Figure 4: We are on the 27th bottle of iv fluids

We were running an outreach mini clinic, in Gumruk, a small village about 30km from Pibor. Cases were reported also from there. We brought fluids and other supply along and established a small makeshift cholera unit. Local “scouts” were instructed to look for and report new cases and bring them to our unit. If too sick to be moved, we brought fluids to their compounds and started rehydrated them before bringing them to the clinic. The sickest we loaded in our land cruiser and brought to Pibor.

The Murle tribe, inhabiting this remote area, are cattle herders and pastoralists. In this very dry period of the year, a good portion of men and cattle had migrated to greener pastures before the outbreak. The migrants would be back by May or June.

On my leaving in early April, the number of patients had started to subside, but the unit was still in operation and vigilant. Thus far, we counted around 300 lives having been saved by our intervention, most of them, young and healthy. We lost only two. We had no reports of cases from other villages but Gumruk.

We had experienced a cholera outbreak that unlike former outbreaks in the area, had been contained and handled with a minimal loss of lives. Several coacting factors played in:

There was already a fully operational MSF clinic in the village, with support from a very professional and able backup in Nairobi and Brussels, with access to experienced personnel, supply and logistics ready to be activated on short notice.

The outbreak happened during the dry season, and our airfield was readily accessible. Moreover, in the rainy season, faeces and waste would more readily have been washed out into the unprotected water sources. A good portion of the villagers had migrated with their cattle before the outbreak. Villages far apart with modest communication between them prevented the outbreak from spilling over into the wider rural area. There was no warfare of violence going on at the time.

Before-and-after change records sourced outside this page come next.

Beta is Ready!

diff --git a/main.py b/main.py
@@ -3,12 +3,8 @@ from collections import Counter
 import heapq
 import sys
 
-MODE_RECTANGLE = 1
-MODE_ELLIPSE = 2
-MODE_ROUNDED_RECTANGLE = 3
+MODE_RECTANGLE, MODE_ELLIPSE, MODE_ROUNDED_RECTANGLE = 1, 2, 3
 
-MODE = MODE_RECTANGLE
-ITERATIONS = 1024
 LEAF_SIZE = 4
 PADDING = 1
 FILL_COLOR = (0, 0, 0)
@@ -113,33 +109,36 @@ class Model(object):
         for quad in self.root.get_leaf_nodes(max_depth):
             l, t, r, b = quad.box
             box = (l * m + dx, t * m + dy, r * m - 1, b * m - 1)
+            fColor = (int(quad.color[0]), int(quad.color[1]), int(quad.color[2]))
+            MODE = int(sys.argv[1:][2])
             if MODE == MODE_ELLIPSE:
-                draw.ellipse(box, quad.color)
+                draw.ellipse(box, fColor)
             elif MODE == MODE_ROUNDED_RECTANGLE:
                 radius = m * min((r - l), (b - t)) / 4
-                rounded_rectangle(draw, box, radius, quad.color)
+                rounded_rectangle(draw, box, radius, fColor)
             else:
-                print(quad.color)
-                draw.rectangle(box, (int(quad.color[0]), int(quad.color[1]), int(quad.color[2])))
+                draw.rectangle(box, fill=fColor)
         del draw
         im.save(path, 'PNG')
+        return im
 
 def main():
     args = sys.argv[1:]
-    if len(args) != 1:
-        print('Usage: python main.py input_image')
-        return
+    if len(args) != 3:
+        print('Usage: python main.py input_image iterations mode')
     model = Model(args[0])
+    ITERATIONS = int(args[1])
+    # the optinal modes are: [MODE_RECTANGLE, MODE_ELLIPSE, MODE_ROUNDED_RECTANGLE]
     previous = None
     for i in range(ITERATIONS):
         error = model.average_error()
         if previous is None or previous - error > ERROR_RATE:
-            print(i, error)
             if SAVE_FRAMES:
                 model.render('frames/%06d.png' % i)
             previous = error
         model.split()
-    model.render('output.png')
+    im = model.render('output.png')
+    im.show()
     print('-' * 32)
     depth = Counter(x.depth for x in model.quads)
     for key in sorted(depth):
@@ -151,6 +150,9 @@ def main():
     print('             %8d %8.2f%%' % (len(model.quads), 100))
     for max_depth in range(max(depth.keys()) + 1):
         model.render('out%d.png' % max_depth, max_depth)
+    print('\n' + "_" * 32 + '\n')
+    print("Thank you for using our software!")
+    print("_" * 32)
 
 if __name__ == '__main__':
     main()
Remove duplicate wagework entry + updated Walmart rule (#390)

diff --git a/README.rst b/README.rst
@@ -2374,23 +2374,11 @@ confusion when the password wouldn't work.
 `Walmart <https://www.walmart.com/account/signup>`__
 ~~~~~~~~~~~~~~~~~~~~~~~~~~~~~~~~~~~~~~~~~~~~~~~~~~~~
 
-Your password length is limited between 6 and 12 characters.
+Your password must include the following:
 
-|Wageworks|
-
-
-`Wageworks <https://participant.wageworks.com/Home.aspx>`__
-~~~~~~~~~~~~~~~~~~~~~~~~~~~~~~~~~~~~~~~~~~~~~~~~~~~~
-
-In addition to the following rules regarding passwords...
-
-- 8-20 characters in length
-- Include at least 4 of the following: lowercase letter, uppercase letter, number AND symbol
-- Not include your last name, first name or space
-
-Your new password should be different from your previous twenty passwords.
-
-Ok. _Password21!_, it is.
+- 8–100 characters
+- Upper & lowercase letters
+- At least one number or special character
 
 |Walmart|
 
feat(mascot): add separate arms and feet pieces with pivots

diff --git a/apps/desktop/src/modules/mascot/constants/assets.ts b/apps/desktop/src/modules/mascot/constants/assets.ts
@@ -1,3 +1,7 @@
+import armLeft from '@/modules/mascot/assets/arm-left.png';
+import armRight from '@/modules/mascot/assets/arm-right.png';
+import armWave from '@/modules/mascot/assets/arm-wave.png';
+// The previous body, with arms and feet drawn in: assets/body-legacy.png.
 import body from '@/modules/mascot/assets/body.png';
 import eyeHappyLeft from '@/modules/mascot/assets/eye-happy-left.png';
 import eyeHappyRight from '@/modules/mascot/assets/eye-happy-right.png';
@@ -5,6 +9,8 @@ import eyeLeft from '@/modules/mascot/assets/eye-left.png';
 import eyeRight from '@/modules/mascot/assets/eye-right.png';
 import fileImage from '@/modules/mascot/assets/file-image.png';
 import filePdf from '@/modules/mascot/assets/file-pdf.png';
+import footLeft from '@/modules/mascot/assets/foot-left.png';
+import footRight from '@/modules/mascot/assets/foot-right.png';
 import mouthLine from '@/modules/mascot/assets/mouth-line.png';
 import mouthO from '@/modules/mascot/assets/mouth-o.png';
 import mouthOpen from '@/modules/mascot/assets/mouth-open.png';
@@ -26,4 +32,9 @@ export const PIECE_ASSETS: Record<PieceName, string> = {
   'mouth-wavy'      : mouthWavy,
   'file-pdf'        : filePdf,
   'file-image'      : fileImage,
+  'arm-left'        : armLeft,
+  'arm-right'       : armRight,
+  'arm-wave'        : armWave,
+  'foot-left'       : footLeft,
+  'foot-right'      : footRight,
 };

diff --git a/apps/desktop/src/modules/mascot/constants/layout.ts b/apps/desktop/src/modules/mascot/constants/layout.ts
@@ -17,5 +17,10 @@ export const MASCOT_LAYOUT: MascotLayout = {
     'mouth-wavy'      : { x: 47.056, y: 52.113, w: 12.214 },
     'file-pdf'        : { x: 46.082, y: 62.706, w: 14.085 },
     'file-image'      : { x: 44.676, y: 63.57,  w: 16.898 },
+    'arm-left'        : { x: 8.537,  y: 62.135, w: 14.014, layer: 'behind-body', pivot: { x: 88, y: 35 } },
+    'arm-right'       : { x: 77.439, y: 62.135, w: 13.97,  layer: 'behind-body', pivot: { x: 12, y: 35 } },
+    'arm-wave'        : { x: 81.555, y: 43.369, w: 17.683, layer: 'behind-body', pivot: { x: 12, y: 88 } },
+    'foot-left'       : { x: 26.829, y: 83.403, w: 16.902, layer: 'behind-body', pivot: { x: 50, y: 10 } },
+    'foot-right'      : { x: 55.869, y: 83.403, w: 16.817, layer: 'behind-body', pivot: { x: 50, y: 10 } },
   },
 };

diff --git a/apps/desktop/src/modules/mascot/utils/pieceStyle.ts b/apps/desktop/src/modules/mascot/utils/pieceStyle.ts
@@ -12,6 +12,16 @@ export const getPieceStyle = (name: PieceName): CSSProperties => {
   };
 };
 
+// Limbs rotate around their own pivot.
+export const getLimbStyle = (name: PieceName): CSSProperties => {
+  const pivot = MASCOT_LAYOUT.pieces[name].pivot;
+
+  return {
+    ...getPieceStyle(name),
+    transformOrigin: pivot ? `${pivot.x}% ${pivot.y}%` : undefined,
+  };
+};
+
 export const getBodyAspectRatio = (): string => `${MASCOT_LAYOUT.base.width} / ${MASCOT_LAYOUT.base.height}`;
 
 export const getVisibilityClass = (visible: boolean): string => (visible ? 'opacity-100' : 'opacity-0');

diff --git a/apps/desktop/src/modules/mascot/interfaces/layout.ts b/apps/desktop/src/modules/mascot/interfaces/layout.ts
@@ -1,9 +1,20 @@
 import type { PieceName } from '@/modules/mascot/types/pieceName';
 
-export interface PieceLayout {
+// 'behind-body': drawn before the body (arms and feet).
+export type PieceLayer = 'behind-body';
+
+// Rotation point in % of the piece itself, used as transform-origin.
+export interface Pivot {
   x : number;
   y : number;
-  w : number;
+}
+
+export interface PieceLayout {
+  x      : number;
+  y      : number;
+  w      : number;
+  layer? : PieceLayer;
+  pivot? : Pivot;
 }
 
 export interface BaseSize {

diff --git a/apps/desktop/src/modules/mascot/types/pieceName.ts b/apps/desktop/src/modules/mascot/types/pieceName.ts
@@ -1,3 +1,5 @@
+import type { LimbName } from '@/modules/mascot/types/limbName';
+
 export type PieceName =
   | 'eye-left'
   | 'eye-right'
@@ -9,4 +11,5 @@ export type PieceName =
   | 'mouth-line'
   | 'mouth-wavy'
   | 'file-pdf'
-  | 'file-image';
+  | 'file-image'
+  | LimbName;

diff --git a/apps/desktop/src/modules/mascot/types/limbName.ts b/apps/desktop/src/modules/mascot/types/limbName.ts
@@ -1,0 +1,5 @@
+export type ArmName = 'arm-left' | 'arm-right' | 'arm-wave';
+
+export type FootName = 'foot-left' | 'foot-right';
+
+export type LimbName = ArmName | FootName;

History has shown, that there would be worse to come in S Sudan. The country relapsed into a new bloody civil war in Dec. 2013. And in June 2016 an outbreak of cholera, also starting in Juba, eventually spread into the rural parts covering the whole country, adding more than 20000 cases and 436 deaths to the casualties and misery caused by the war. No new cases have been reported since Dec.2017. In Aug 2018, the rival parties signed (yet another!) peace agreement signalling their will and intention to join forces, promising to lead their young and perilled nation in a peaceful and constructive manner.

The youngest nation in our world has experienced a very a rocky start since independence was declared in 2011, as violence, famine, disease, including cholera, has taken a huge toll on its population. There might be more hardships ahead, including cholera outbreaks, unless or until the country gets its acts together, securing the lasting peace, building highly needed infrastructure and more robust institutions.


Article Info

Article Notes

  • Published on: October 29, 2018


  • Cholera

  • Vibrio cholerae


Dr. Gisle Schmidt
Sofienbergt 3b, N-0551 Oslo, Norway; Telephone No: +4747316561;
Email: gschmid@online.no